What you will do -
Copy every line from the records that holds the word "sandbox".

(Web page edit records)
------------------------------------------------

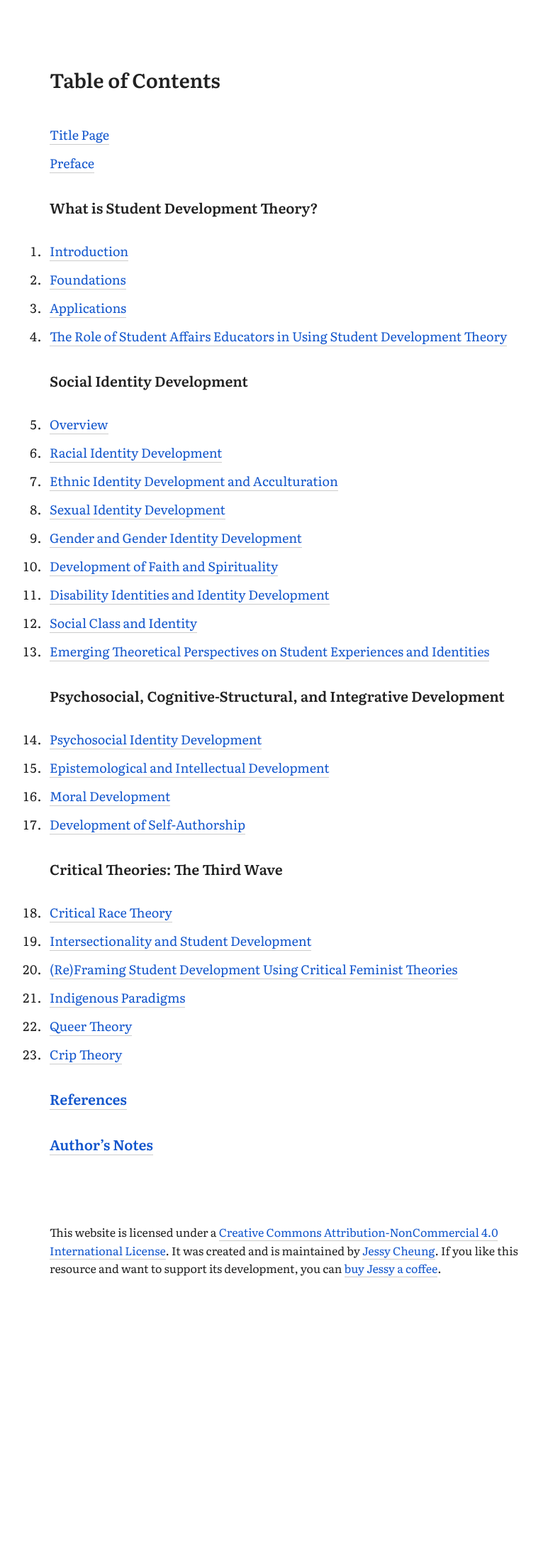
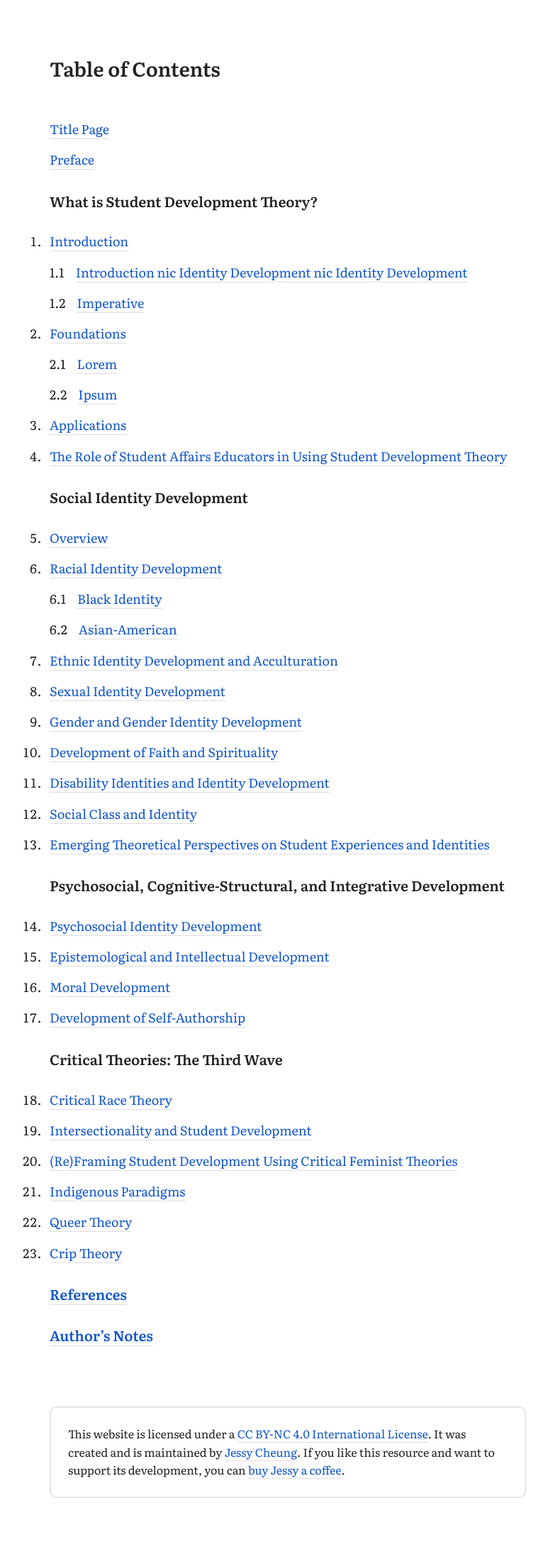
Before and after one commit to jl-c/jl-c.github.io, a Jekyll site: the page sandbox.html, which Jekyll copies as it is, in a window 1280 px wide. Shown: the whole page at 71% size, without its empty margins (234-1007 px from the left). Built offline with Jekyll 4.4.1, drawn with Linux system fonts in a browser that asks for light colours; before the commit the page ends 1897 px from its top, so only the background shows below that.

Commit message:
Update sandbox.html

```diff
--- a/sandbox.html
+++ b/sandbox.html
@@ -1,19 +1,115 @@
----
-layout: toc
-title: Table of Contents 1
----
+
+
+<!DOCTYPE html>
+<html lang=en>
+<head>
+<title>Jessy Cheung</title>
+<meta name=viewport content="width=device-width, initial-scale=1.0">
+<link href="https://fonts.googleapis.com/css2?family=Literata:wght@400;500;600;700&display=swap" rel="stylesheet">
+<style>
+
+body {
+color:#222;
+font-family: 'Literata', serif;
+margin:1.5rem;
+max-width:42rem
+}
+
+h1 {
+display:inline-block;
+font-size:1.75rem;
+font-weight:600;
+line-height:1.8rem;
+margin:1.8rem auto 3.6rem
+}
+
+h2 {
+font-size:1.25rem;
+font-weight:600;
+line-height:1.8rem;
+margin:1.8rem 0
+}
+
+p {
+font-size:1.125rem;
+line-height:1.8rem;
+margin:0 0 0.9rem;
+max-width:39rem
+}
+
+p.tag {
+font-size:1.2rem;
+line-height:1.8rem;
+margin-left:0;
+}
+
+a:visited {
+color:#663399
+}
+
+a {
+border-bottom:1px solid #ddd;
+color:#15c;
+text-decoration:none
+}
+
+a:hover {
+border-bottom:1px solid #15c;
+color:#15c;
+}
+
+footer {
+border:2px solid #E6E6E6;
+border-radius:9px;
+line-height:1.6rem;
+max-width:39rem;
+margin:5.4rem auto;
+padding:1.5rem
+}
+
+ol {
+margin:1.8rem 0 3.6rem;
+padding:0
+}
+
+li {
+margin-left:-0.5rem;padding-left:0.5rem;
+font-size:1.125rem;
+line-height:1.8rem;
+margin-bottom:0.9rem;
+}
+
+span {margin-right:1rem}
+
+@media screen and (min-width:39rem){
+}
+
+@media screen and (min-width:45rem){
+body{margin:1.5rem auto 0}
+  h1 {margin-top:3.6rem}
+}
+
+</style>
+</head>
+<body>
 <h1>Table of Contents</h1>
-<li style=list-style:none><a href=https://www.youtube.com/watch?v=kfIl70TPX28>Title Page</a></li>
-<li style=list-style:none><a href=https://www.youtube.com/watch?v=kfIl70TPX28>Preface</a></li>
+<p style=list-style:none><a href=https://www.youtube.com/watch?v=kfIl70TPX28>Title Page</a></li>
+<p style=list-style:none><a href=https://www.youtube.com/watch?v=kfIl70TPX28>Preface</a></li>
 <ol>
     <h2>What is Student Development Theory?</h2>
 <li><a href=#>Introduction</a></li>
+<p><span>1.1</span><a href=#>Introduction nic Identity Development  nic Identity Development </a></p>
+<p><span>1.2</span><a href=#>Imperative</a></p>
 <li><a href=#>Foundations</a></li>
+<p><span>2.1</span><a href=#>Lorem</a></p>
+<p><span>2.2</span><a href=#>Ipsum</a></p>
 <li><a href=https://www.youtube.com/watch?v=kfIl70TPX28>Applications</a></li>
 <li><a href=#>The Role of Student Affairs Educators in Using Student Development Theory</a></li>
     <h2>Social Identity Development</h2>
 <li><a href=#>Overview</a></li>
 <li><a href=#>Racial Identity Development</a></li>
+<p><span>6.1</span><a href=#>Black Identity</a></p>
+<p><span>6.2</span><a href=#>Asian-American</a></p>
 <li><a href=#>Ethnic Identity Development and Acculturation</a></li>
 <li><a href=#>Sexual Identity Development</a></li>
 <li><a href=#>Gender and Gender Identity Development</a></li>
@@ -36,3 +132,8 @@ title: Table of Contents 1
     <h2><a href=#>References</a></h2>
     <h2><a href=#>Author’s Notes</a></h2>
 </ol>
+</ol>
+</nav>
+<footer>This website is licensed under a <a class=footer href=#>CC BY-NC 4.0 International License</a>. It was created and is maintained by <a class=footer href=#>Jessy Cheung</a>. If you like this resource and want to support its development, you can <a class=footer href=#>buy Jessy a coffee</a>.</footer>
+</body>
+</html>
```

------------------------------------------------

Finished exercise -
Before and after one commit to jl-c/jl-c.github.io, a Jekyll site: the page sandbox.html, which Jekyll copies as it is, in a window 1280 px wide. Shown: the whole page at 71% size, without its empty margins (234-1007 px from the left). Built offline with Jekyll 4.4.1, drawn with Linux system fonts in a browser that asks for light colours; before the commit the page ends 1897 px from its top, so only the background shows below that.
Update sandbox.html
--- a/sandbox.html
+++ b/sandbox.html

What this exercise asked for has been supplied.